(Web document revisions)
:::

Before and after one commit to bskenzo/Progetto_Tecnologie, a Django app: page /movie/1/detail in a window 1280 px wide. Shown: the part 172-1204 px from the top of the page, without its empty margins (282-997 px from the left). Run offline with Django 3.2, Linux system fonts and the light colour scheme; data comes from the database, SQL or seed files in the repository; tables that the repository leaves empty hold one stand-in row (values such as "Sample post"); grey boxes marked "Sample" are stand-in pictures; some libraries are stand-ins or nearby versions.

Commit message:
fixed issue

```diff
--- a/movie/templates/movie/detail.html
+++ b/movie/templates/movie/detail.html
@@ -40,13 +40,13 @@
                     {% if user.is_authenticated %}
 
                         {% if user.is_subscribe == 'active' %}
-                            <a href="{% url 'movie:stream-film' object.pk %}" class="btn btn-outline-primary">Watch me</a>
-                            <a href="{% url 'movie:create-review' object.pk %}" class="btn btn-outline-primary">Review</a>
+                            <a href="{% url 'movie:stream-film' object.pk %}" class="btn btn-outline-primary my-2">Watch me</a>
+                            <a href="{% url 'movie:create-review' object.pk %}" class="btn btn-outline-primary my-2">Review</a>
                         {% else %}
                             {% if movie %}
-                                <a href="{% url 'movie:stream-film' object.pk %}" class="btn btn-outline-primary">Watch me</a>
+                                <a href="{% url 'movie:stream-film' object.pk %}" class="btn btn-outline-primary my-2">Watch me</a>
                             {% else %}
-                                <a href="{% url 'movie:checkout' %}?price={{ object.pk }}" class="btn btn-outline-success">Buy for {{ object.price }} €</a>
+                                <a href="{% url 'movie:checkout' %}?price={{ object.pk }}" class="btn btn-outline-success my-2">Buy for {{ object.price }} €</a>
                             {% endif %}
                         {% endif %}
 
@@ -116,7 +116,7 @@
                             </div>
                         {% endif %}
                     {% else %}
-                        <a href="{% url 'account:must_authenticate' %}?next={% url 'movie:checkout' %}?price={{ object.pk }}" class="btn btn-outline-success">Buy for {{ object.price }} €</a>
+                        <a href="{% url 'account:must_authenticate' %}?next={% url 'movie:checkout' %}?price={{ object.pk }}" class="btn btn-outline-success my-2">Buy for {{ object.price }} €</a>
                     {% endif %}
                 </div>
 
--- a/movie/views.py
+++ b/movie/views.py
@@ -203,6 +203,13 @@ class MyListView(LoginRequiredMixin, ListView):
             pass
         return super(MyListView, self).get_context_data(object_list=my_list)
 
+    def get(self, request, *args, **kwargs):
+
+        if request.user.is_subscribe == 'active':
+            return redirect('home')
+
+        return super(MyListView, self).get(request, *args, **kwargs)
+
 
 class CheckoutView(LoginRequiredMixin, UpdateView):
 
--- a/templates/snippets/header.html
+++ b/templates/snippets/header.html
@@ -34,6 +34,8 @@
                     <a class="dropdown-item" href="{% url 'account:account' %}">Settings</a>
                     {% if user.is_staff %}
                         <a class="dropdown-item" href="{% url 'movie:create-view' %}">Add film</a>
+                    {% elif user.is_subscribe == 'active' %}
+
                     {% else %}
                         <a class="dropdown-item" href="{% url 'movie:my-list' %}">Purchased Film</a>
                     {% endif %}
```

:::

§ AIM OF THE TASK
Retype all of the lines shown above, keeping each one exact.

§ RESPONSE
Before and after one commit to bskenzo/Progetto_Tecnologie, a Django app: page /movie/1/detail in a window 1280 px wide. Shown: the part 172-1204 px from the top of the page, without its empty margins (282-997 px from the left). Run offline with Django 3.2, Linux system fonts and the light colour scheme; data comes from the database, SQL or seed files in the repository; tables that the repository leaves empty hold one stand-in row (values such as "Sample post"); grey boxes marked "Sample" are stand-in pictures; some libraries are stand-ins or nearby versions.

Commit message:
fixed issue

```diff
--- a/movie/templates/movie/detail.html
+++ b/movie/templates/movie/detail.html
@@ -40,13 +40,13 @@
                     {% if user.is_authenticated %}
 
                         {% if user.is_subscribe == 'active' %}
-                            <a href="{% url 'movie:stream-film' object.pk %}" class="btn btn-outline-primary">Watch me</a>
-                            <a href="{% url 'movie:create-review' object.pk %}" class="btn btn-outline-primary">Review</a>
+                            <a href="{% url 'movie:stream-film' object.pk %}" class="btn btn-outline-primary my-2">Watch me</a>
+                            <a href="{% url 'movie:create-review' object.pk %}" class="btn btn-outline-primary my-2">Review</a>
                         {% else %}
                             {% if movie %}
-                                <a href="{% url 'movie:stream-film' object.pk %}" class="btn btn-outline-primary">Watch me</a>
+                                <a href="{% url 'movie:stream-film' object.pk %}" class="btn btn-outline-primary my-2">Watch me</a>
                             {% else %}
-                                <a href="{% url 'movie:checkout' %}?price={{ object.pk }}" class="btn btn-outline-success">Buy for {{ object.price }} €</a>
+                                <a href="{% url 'movie:checkout' %}?price={{ object.pk }}" class="btn btn-outline-success my-2">Buy for {{ object.price }} €</a>
                             {% endif %}
                         {% endif %}
 
@@ -116,7 +116,7 @@
                             </div>
                         {% endif %}
                     {% else %}
-                        <a href="{% url 'account:must_authenticate' %}?next={% url 'movie:checkout' %}?price={{ object.pk }}" class="btn btn-outline-success">Buy for {{ object.price }} €</a>
+                        <a href="{% url 'account:must_authenticate' %}?next={% url 'movie:checkout' %}?price={{ object.pk }}" class="btn btn-outline-success my-2">Buy for {{ object.price }} €</a>
                     {% endif %}
                 </div>
 
--- a/movie/views.py
+++ b/movie/views.py
@@ -203,6 +203,13 @@ class MyListView(LoginRequiredMixin, ListView):
             pass
         return super(MyListView, self).get_context_data(object_list=my_list)
 
+    def get(self, request, *args, **kwargs):
+
+        if request.user.is_subscribe == 'active':
+            return redirect('home')
+
+        return super(MyListView, self).get(request, *args, **kwargs)
+
 
 class CheckoutView(LoginRequiredMixin, UpdateView):
 
--- a/templates/snippets/header.html
+++ b/templates/snippets/header.html
@@ -34,6 +34,8 @@
                     <a class="dropdown-item" href="{% url 'account:account' %}">Settings</a>
                     {% if user.is_staff %}
                         <a class="dropdown-item" href="{% url 'movie:create-view' %}">Add film</a>
+                    {% elif user.is_subscribe == 'active' %}
+
                     {% else %}
                         <a class="dropdown-item" href="{% url 'movie:my-list' %}">Purchased Film</a>
                     {% endif %}
```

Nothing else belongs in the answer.